The ability to detect deception is universally important, and although we spend years honing our abilities (unless you were home-schooled) most of us are still horribly inept. I’m here to help you out.

Our parents, our teachers — everyone who influences us throughout our lives tells us it is important to be honest, to be truthful. We’re taught that if we can just tell the truth then we’ll be so much better off!

Well, sorry mom — you, just like me, are a liar. We all are.

Instead of telling kids that people shouldn’t lie, and that liars are bad people, it would be much more effective to instead explain to children that, the reality is, people lie for a whole multitude of reasons, from avoiding jailtime to making someone feel better — and that learning to detect lies can be very helpful as they make their way through life.

Since most of us didn’t receive that kind of wisdom early on, I’m here to guide you through this harsh life where liars are “bad” and you only detect about 50 percent of the lies they throw at you on a daily basis.

We lie constantly. Prove it to yourself by consciously monitoring how many times you aren’t completely honest with people for the rest of the day.

Studies show that strangers lie to each other three times within the first 10 minutes of meeting. Married couples lie once in every 10 interactions (though, personally, I think that’s a little generous). It’s obvious that the ability to recognize a lie would be extremely beneficial, from knowing when someone is conning you to perceiving how people really feel about each other.

Good lie-spotting relies on the idea that lying is hard — it requires keeping your story straight and making sure you don’t give anything away nonverbally. You have to react quickly to questions, constantly rearranging your story, as well as keep track of all your separate lies.

There are three main things to focus on with deception detection: choice of words, body language and the intricacies of the human face. Keep in mind that information on each of these sections could fill whole libraries, but I’ll provide you with a basic skeleton of knowledge on how to distinguish a lie from a truth.

Today we’ll focus on the words people use when they lie, and next week we’ll discuss what people give away with their body language and their faces.
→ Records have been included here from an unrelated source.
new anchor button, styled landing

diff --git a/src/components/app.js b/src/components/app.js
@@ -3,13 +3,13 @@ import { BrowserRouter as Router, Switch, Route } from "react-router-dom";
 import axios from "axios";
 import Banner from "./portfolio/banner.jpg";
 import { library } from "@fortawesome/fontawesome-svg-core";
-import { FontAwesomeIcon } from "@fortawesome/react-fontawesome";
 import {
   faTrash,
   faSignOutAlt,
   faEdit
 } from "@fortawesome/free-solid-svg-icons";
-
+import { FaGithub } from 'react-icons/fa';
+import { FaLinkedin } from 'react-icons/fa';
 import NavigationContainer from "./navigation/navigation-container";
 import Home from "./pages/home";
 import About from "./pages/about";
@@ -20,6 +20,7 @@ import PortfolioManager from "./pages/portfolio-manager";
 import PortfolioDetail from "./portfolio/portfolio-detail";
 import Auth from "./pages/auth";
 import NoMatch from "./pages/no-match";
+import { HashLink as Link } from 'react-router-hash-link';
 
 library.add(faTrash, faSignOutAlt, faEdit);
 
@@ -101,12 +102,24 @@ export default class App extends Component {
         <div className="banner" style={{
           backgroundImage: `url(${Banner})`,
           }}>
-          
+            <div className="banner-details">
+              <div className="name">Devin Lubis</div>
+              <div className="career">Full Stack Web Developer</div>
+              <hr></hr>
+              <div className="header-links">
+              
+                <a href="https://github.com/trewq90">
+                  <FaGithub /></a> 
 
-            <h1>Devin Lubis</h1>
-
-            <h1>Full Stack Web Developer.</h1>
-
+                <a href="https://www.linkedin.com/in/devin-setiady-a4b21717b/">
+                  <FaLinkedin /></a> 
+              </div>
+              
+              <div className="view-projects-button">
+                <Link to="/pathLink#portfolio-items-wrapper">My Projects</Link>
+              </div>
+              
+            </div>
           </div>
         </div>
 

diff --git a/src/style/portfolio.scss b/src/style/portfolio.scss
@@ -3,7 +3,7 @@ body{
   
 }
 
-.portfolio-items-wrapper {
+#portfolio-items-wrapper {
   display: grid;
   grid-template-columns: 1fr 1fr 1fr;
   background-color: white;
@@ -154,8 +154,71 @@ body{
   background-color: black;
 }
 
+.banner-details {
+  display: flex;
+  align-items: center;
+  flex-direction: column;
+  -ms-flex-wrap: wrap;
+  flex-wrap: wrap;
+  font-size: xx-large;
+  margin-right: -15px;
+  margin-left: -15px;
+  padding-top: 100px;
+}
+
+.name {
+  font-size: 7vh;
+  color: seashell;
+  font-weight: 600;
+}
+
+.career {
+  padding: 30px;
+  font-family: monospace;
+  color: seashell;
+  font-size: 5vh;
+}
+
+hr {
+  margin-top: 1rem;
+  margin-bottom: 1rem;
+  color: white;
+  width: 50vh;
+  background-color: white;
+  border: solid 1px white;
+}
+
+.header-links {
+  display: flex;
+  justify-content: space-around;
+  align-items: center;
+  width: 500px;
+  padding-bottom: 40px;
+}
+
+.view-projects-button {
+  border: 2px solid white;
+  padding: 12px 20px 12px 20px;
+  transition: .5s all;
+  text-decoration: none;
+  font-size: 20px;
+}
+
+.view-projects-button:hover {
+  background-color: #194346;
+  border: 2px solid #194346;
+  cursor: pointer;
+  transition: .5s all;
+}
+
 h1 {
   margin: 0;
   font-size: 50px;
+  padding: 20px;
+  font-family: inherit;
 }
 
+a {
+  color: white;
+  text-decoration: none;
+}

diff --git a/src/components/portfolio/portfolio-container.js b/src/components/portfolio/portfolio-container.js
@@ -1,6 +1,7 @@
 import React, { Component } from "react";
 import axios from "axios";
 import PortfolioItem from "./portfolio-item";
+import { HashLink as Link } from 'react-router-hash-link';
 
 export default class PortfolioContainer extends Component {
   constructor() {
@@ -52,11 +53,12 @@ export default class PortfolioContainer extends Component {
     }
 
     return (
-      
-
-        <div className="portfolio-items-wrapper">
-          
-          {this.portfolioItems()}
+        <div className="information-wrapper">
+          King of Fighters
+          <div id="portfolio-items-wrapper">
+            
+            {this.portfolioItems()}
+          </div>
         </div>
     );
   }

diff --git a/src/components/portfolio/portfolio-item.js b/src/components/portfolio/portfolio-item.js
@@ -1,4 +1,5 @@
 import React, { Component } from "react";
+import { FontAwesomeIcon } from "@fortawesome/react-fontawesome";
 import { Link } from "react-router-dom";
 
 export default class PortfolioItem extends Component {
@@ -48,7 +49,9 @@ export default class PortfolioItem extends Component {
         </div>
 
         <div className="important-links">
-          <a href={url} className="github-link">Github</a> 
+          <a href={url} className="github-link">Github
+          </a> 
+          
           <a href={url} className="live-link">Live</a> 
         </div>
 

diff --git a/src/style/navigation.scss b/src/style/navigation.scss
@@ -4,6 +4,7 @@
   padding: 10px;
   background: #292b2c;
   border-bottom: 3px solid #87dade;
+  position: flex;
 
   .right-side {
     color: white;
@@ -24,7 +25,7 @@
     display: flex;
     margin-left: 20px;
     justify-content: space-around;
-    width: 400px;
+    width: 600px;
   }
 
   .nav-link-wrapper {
Here are five things to look out for within speech:


1. When you ask a question like, “Did you eat my ice cream?” only someone who’s trying to find a way out of the situation will respond back with, “Did I eat your ice cream?”
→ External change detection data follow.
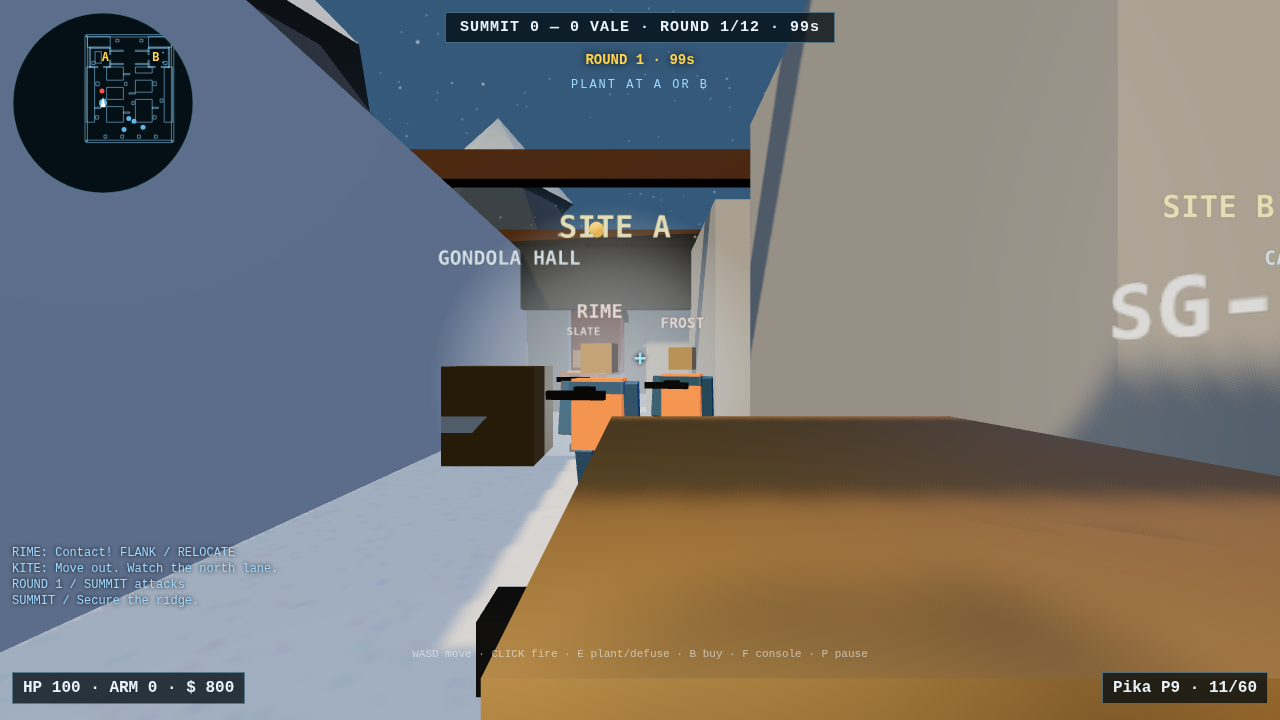
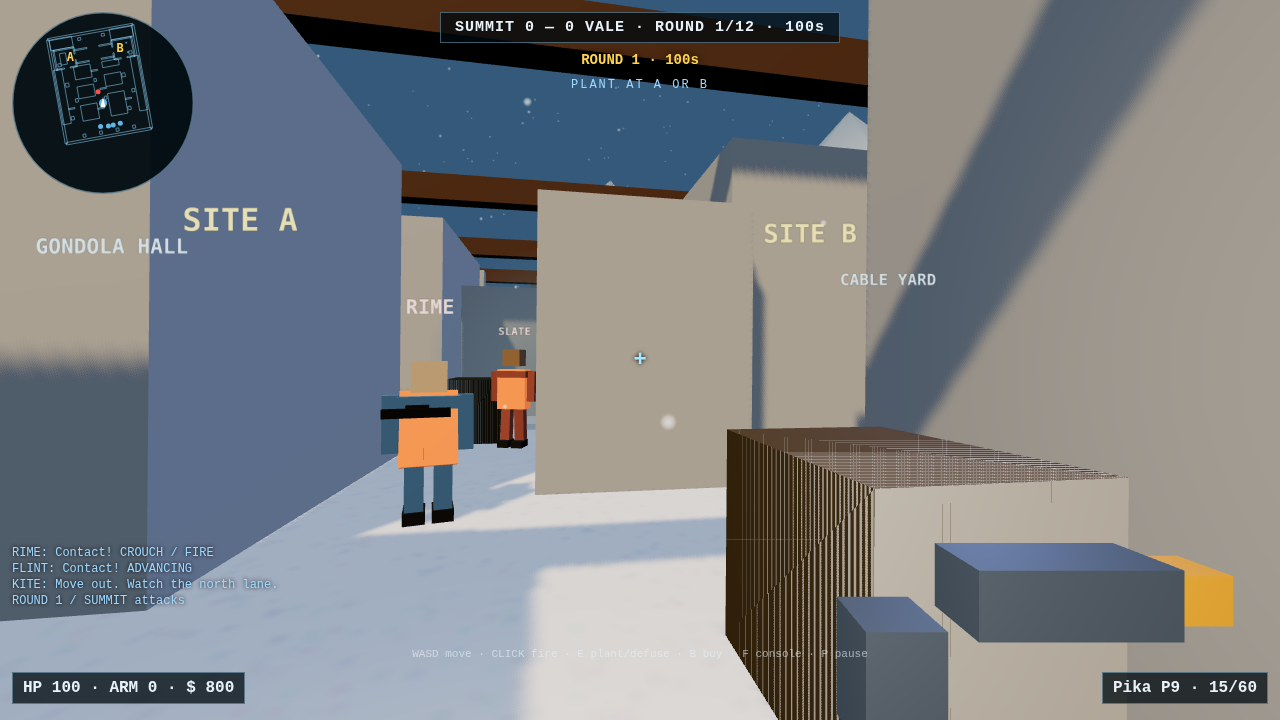
Verify + fix: FPP soldier hidden, gun visible, Mid fight + site-A plant shots
- view.js: hide the player's own soldier in FPP (bug 21, it rendered as a
  dark bar across the bottom of every first-person shot); bake the new
  Mid-lane fight and south-entry plant staging into stageShot (play/end);
  plant staging holds VALE fire (react/cool) so the still is not ruined
  by the damage vignette, and nudges the bomb light to its bright phase.
- models.js: view-model gun parts skip frustum culling (camera children
  were culled); gun body back to dark slate so it reads against snow and
  white crates instead of dissolving into them.
- index.html: inline favicon, no more 404.
- screenshots: re-captured in real WebGL at 1280x720, both under 256 KiB.

diff --git a/game/view.js b/game/view.js
@@ -29,9 +29,11 @@ export function view(s, prefs) {
 
   const scene = world();
   const camera = new THREE.PerspectiveCamera(prefs.fov, innerWidth / innerHeight, 0.05, 220);
-  // A small warm fill light rides with the camera so the view-model gun and
-  // nearby props are never pitch black.
-  const camLight = new THREE.PointLight(0xfff2dd, 0.9, 3, 1.5);
+  // A warm fill light rides with the camera so the view-model gun and
+  // nearby props never go pitch black. It has to be strong (the gun's
+  // materials are dark and ACES crushes the mids): at 0.9 the receiver
+  // read as a flat black slab in the screenshots.
+  const camLight = new THREE.PointLight(0xfff2dd, 2.2, 4, 1.5);
   camera.add(camLight);
   const motion = viewMotion();
   let gunMesh = null;
@@ -72,7 +74,10 @@ export function view(s, prefs) {
     smokeMap = new THREE.CanvasTexture(smokeCanvas);
   }
   const smokeMat = new THREE.SpriteMaterial({
-    color: 0xcfd8dc, transparent: true, opacity: 0.55, depthWrite: false,
+    // Dark slate, not white: against snow and pale walls a white cloud is
+    // invisible. A smoke grenade reads as a grey cloud, so the sprite is
+    // a mid-dark blue-grey at high opacity.
+    color: 0x5a6a75, transparent: true, opacity: 0.75, depthWrite: false,
     ...(smokeMap ? { map: smokeMap } : {}),
   });
   for (let i = 0; i < 8; i++) {
@@ -119,23 +124,43 @@ export function view(s, prefs) {
       p.x = -14; p.z = 0; aim(-Math.PI / 2, 0);
       staged = true;
     } else if (shotMode === 'play' && s.phase === 'live') {
-      // A-long, looking east toward site A: a clean open sightline (the Mid
-      // baffles block the equivalent Mid shot), enemies in the open ahead.
-      p.x = -6; p.z = -11; aim(-Math.PI / 2, 0);
-      const spots = [[0, -11], [2, -10], [4, -12]];
+      // Mid lane, looking east-southeast: the sunlit lane, both site signs,
+      // the ridge and the sky in frame, three VALE soldiers in the open
+      // ahead. (A-long puts the camera in the north wing's shadow with a
+      // cargo crate in the foreground.) One smoke cloud drifts behind the
+      // soldiers so it frames them instead of veiling them; tracers run
+      // from the player's muzzle out and from a soldier back in.
+      p.x = -8; p.z = 0; aim(-1.75, 0);
+      const spots = [[-3, -1.2], [-1, 1], [1, -0.8]];
       for (let i = 0; i < 3; i++) {
         const e = s.actors[5 + i];
         e.x = spots[i][0]; e.z = spots[i][1]; e.alive = true;
       }
-      s.effects.push({ x: p.x, z: p.z, y: 1.6, ex: 0, ez: -11, ey: 1.5, life: 5, team: 0, shooter: 0 });
-      s.smokes.push({ x: 2, z: -11.5, life: 15 });
+      s.effects.push({ x: p.x, z: p.z, y: 1.5, ex: -3, ez: -1.2, ey: 1.4, life: 5, team: 0, shooter: 0 });
+      s.effects.push({ x: -1, z: 1, y: 1.5, ex: p.x, ez: p.z, ey: 1.5, life: 5, team: 1, shooter: 5 });
+      s.smokes.push({ x: 3, z: 0, life: 15 });
       staged = true;
     } else if (shotMode === 'end' && s.phase === 'live') {
-      // Outside site A, looking in through the west entry: the planted
-      // charge, the red gondola cabin and the site signage all in frame
-      // (standing inside puts the camera under the hall canopy).
-      p.x = 6; p.z = -12; aim(-Math.PI / 2, 0);
+      // South entry of site A, looking north through the gap: the planted
+      // charge in front of the red gondola cabin, GONDOLA HALL signage
+      // above, two defenders closing in. Standing a metre west of the
+      // entry's centre line keeps the fence post off the charge.
+      p.x = 12; p.z = -5.5; aim(-0.22, 0);
       s.bomb = { x: 13, z: -10, fuse: 30 };
+      // Hold fire while the still is taken: the defenders are metres away
+      // with a clear line of sight, and a hit would light the damage
+      // vignette across the frame. Reaction delay is ~0.25 s, so a -30 s
+      // head start plus a long cooldown keeps every VALE bot quiet.
+      // Staging only — this branch never runs without ?shot=end.
+      for (const e of s.actors.slice(5)) { e.react = -30; e.cool = 30; }
+      // Bright phase for the charge's blinking light, so the amber dot
+      // reads in the still.
+      if (Math.sin(s.t * 6) <= 0) s.t += Math.PI / 6;
+      const guards = [[11.5, -9], [15, -11]];
+      for (let i = 0; i < 2; i++) {
+        const e = s.actors[5 + i];
+        e.x = guards[i][0]; e.z = guards[i][1]; e.alive = true; e.yaw = Math.PI;
+      }
       staged = true;
     }
   }
@@ -231,6 +256,11 @@ export function view(s, prefs) {
     for (const a of s.actors) {
       const g = animatedSoldier(a, s.t, dt);
       if (g && !g.parent) scene.scene.add(g);
+      // First person hides the player's own soldier: its held gun hangs
+      // across the bottom of the screen as a black bar (the view-model gun
+      // is the separate weaponModel on the camera). A dead player's body
+      // stays visible for the spectator view, and TPP keeps the soldier.
+      if (g && a.id === 0 && p.alive && cameraMode === 'fpp') g.visible = false;
     }
     // Camera.
     if (!p.alive) {
@@ -279,7 +309,7 @@ export function view(s, prefs) {
       const sprite = smokeSprites[si++];
       sprite.position.set(c.x, 1.2, c.z);
       sprite.visible = true;
-      sprite.material.opacity = Math.min(0.55, c.life / 15 * 0.55);
+      sprite.material.opacity = Math.min(0.75, c.life / 15 * 0.75);
     }
     for (; si < smokeSprites.length; si++) smokeSprites[si].visible = false;
     // Planted charge model + blinking light.

diff --git a/game/models.js b/game/models.js
@@ -13,18 +13,41 @@ const PART = {
   sight: [0.1, 0.07, 0.07, 0.12, 0.09, 0],
 };
 
-// Build the view model for weapon index w (0..4). group is positioned by
-// view.js each frame (ADS, recoil, reload sway).
-export function weaponModel(w, color = 0x55606c) {
+// View-model materials: the gun sits half a metre from the camera, so it
+// has to read at a glance in blue hour. A pale steel body with almost no
+// metalness — metal kills the diffuse and goes black under ACES tone
+// mapping — plus a faint emissive lift keeps the receiver visible even in
+// the lane shadows; the dark furniture is a mid grey for the same reason.
+// The orange muzzle accent stays: it is the one warm note on the gun.
+export function weaponModel(w, color = 0x39424e) {
   const group = new THREE.Group();
-  const body = new THREE.MeshStandardMaterial({ color, roughness: 0.6, metalness: 0.35 });
-  const dark = new THREE.MeshStandardMaterial({ color: 0x2a2f36, roughness: 0.7, metalness: 0.25 });
-  const accent = new THREE.MeshStandardMaterial({ color: 0xc9802a, roughness: 0.5, metalness: 0.4 });
+  // Dark slate, not pale grey: the map is snow, white crates and pale
+  // walls, and a light-grey gun dissolved into them (it sat exactly over
+  // the white crate in the Mid-lane fight shot). Dark slate reads against
+  // snow and beige alike, and the camera fill light keeps it from going
+  // pitch black the way the old dark receiver did.
+  const body = new THREE.MeshStandardMaterial({
+    color, roughness: 0.55, metalness: 0.08,
+    emissive: 0x39434d, emissiveIntensity: 0.6,
+  });
+  const dark = new THREE.MeshStandardMaterial({
+    color: 0x4d5860, roughness: 0.65, metalness: 0.1,
+    emissive: 0x181d22, emissiveIntensity: 0.6,
+  });
+  const accent = new THREE.MeshStandardMaterial({
+    color: 0xe09a2e, roughness: 0.45, metalness: 0.3,
+    emissive: 0x7a4d10, emissiveIntensity: 0.4,
+  });
   const add = (part, material = body) => {
     const [w, h, d, x, y, z] = part;
     const mesh = new THREE.Mesh(new THREE.BoxGeometry(w, h, d), material);
     mesh.position.set(x, y, z);
     mesh.castShadow = true;
+    // The view-model gun hangs off the camera, and the renderer culls it
+    // anyway (its bounds sit right at the frustum's apex), so the weapon
+    // silently vanishes from first-person screenshots. Camera children
+    // are a handful of tiny boxes; always drawing them costs nothing.
+    mesh.frustumCulled = false;
     group.add(mesh);
     return mesh;
   };

diff --git a/game/index.html b/game/index.html
@@ -4,6 +4,7 @@
 <meta charset="utf-8">
 <meta name="viewport" content="width=device-width, initial-scale=1, maximum-scale=1, user-scalable=no">
 <title>SNOWLINE — Tactical FPS</title>
+<link rel="icon" href="data:,">
 <link rel="stylesheet" href="style.css">
 <script type="importmap">
 { "imports": { "three": "./vendor/three/three.module.min.js" } }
2. When someone is telling a true story, they’ll jump backward and forward in time, forgetting things and then introducing them, doing what they can to give the listener an accurate description of what happened. But because liars are telling a false story, they relay it in a severely chronological order. This way, it’s easier for them to keep the detailsstraight in their head and avoid screwing up.


3. An alarm should go off in your head if you hear the phrase “to be honest,” “to tell you the truth,” “honestly” or “I swear.” Liars say these things to convince both the listener and themselves of their honesty.


4. Liars often use euphemisms like “take” instead of “steal” when describing their actions. They are just doing what they can to make the implications of their deed seem more innocent in a perfect example of self-preservation.


5. Liars don’t typically use contractions. (See what I did there? You can trust me, I swear.) They’ll say, “I did not eat your ice cream,” instead of, “I didn’t.” Avoiding contractions makes the statement sound more powerful, but the extra impact is unnecessary for a truth-teller.


It’s important to realize that none of these signs should convince you of a person’s dishonesty; the field of deception detection is wide, invariably complex and different from person to person.

These five points should merely serve as warning signs that something might be off. It is always best to establish a baseline of a person’s overall actions and look for deviations from that behavior.

I hope you can learn from these simple indicators and arm yourself with better detection skills. Or, if nothing else, you can just become a better liar than the rest.

Daily Nexus columnist Kevin Ferguson forgot the most glaringly obvious sign of a liar: a long-ass nose.